60. Moreover, if these documents were insufficient, I do not think the objection would be one to jurisdiction strictly,–that is to say, I do not think the transmission of the statement is a condition precedent to the Local Government’s applying to the Court or to the Courts during an investigation; though the omission would be good ground for not commencing the investigation until it was made good.
61. But there are two other sections to be considered–s. 25, Sub-section (6), of the Merchant Shipping Act of 1862, and Section 14, Sub-section (a), of the Indian Act in question. The first says, that “no certificate shall be cancelled or suspended under this section, unless a copy of the report, or a statement of the case upon which the investigation is ordered, has been furnished to the owner of the certificate before the commencement of the investigation.” The second says, that “no certificate shall be cancelled or suspended unless the person holding the certificate has, before the commencement of the investigation, been furnished with a copy of the statement of the case upon which the investigation has been ordered.”
62. The conditions of both sections are, in my opinion, binding upon this Court. The point does not go strictly to jurisdiction, but if there be a failure to comply with either section, no certificate can be cancelled or suspended.
63. I further think that the word “ordered” in those sections means, not ordered by any Court, but ordered in England by the Board of Trade; in India by the Local Government.
64. Now, the section of the Merchant Shipping Act which I have read requires, that, before the inquiry commences, a copy of the report, or a statement of the case upon which the investigation has been ordered, should be furnished to the persons charged; which means, in my judgment, a copy of the report if it be a report, a statement of the case if the case be not embodied in a report. In this case, it appears on the face of the petition, that the proposed inquiry was ordered by the Lieutenant-Governor upon the ground of the report of a special Court. I think, therefore, that the furnishing of copies of that report to the persons charged before the investigation commences, is a condition precedent to the Court’s cancelling or suspending their certificate.
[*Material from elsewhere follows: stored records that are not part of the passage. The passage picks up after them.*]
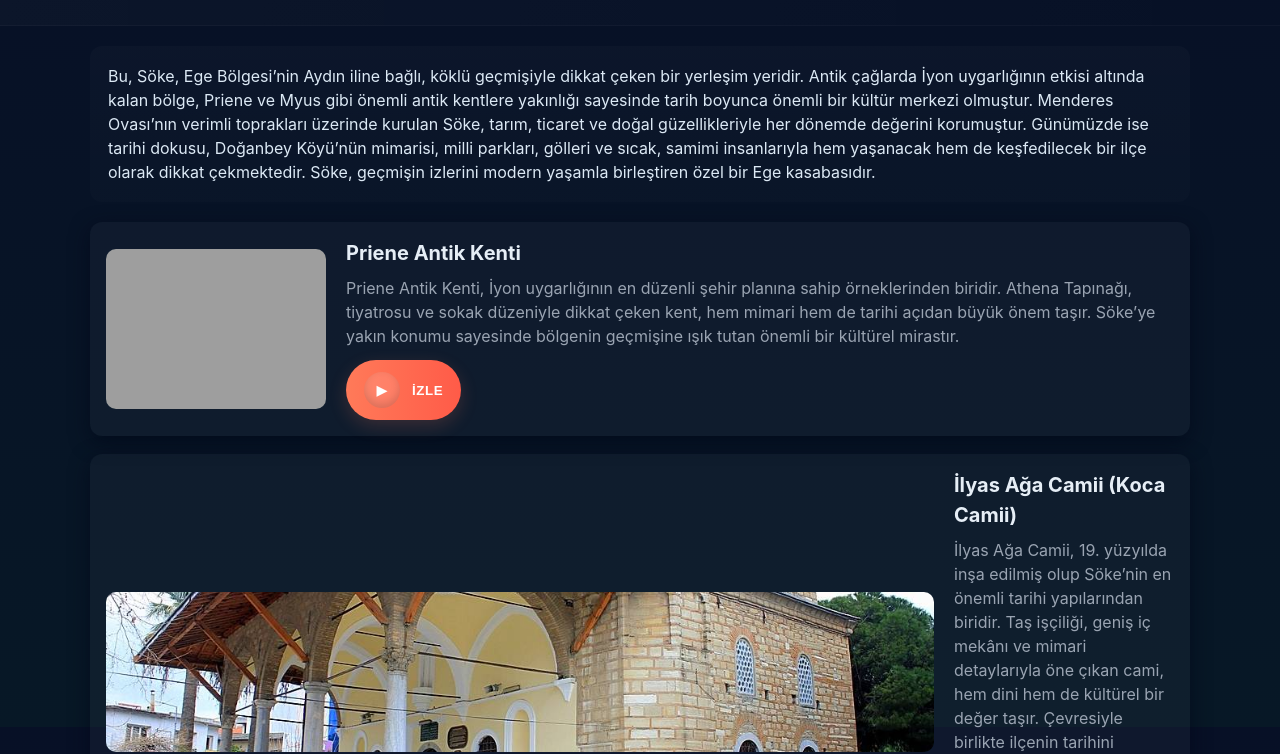
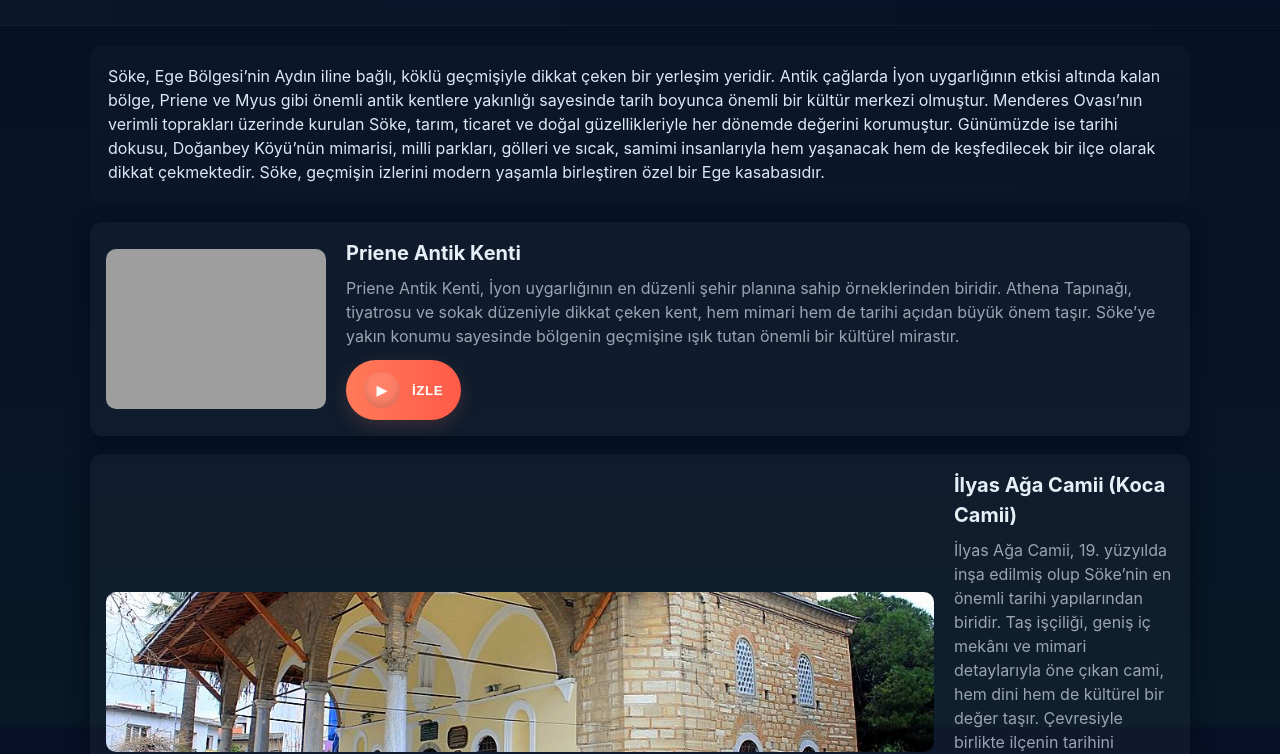
Before and after one commit to Kartal00/soke, a plain HTML site: page index.html in a window 1280 px wide. Shown: the part 73-827 px from the top of the page. Drawn offline with Linux system fonts and the light colour scheme; grey boxes are pictures that could not be loaded.

Commit message:
Update index.html

```diff
--- a/index.html
+++ b/index.html
@@ -17,7 +17,7 @@
   <main class="container">
     <section class="intro card">
       <div class="intro-text">
-        <p>Bu, Söke, Ege Bölgesi’nin Aydın iline bağlı, köklü geçmişiyle dikkat çeken bir yerleşim yeridir. Antik çağlarda İyon uygarlığının etkisi altında kalan bölge, Priene ve Myus gibi önemli antik kentlere yakınlığı sayesinde tarih boyunca önemli bir kültür merkezi olmuştur. Menderes Ovası’nın verimli toprakları üzerinde kurulan Söke, tarım, ticaret ve doğal güzellikleriyle her dönemde değerini korumuştur. Günümüzde ise tarihi dokusu, Doğanbey Köyü’nün mimarisi, milli parkları, gölleri ve sıcak, samimi insanlarıyla hem yaşanacak hem de keşfedilecek bir ilçe olarak dikkat çekmektedir. Söke, geçmişin izlerini modern yaşamla birleştiren özel bir Ege kasabasıdır.</p>
+        <p>Söke, Ege Bölgesi’nin Aydın iline bağlı, köklü geçmişiyle dikkat çeken bir yerleşim yeridir. Antik çağlarda İyon uygarlığının etkisi altında kalan bölge, Priene ve Myus gibi önemli antik kentlere yakınlığı sayesinde tarih boyunca önemli bir kültür merkezi olmuştur. Menderes Ovası’nın verimli toprakları üzerinde kurulan Söke, tarım, ticaret ve doğal güzellikleriyle her dönemde değerini korumuştur. Günümüzde ise tarihi dokusu, Doğanbey Köyü’nün mimarisi, milli parkları, gölleri ve sıcak, samimi insanlarıyla hem yaşanacak hem de keşfedilecek bir ilçe olarak dikkat çekmektedir. Söke, geçmişin izlerini modern yaşamla birleştiren özel bir Ege kasabasıdır.</p>
       </div>
     </section>
 
```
65. The result is that, in my opinion, the objections to the jurisdiction fail, that the Court has power to make the investigation asked for, and that it should be held accordingly. But I also think it would be a futile inquiry, and could not usefully be held, unless the condition I have mentioned be complied with, if it has not been done already.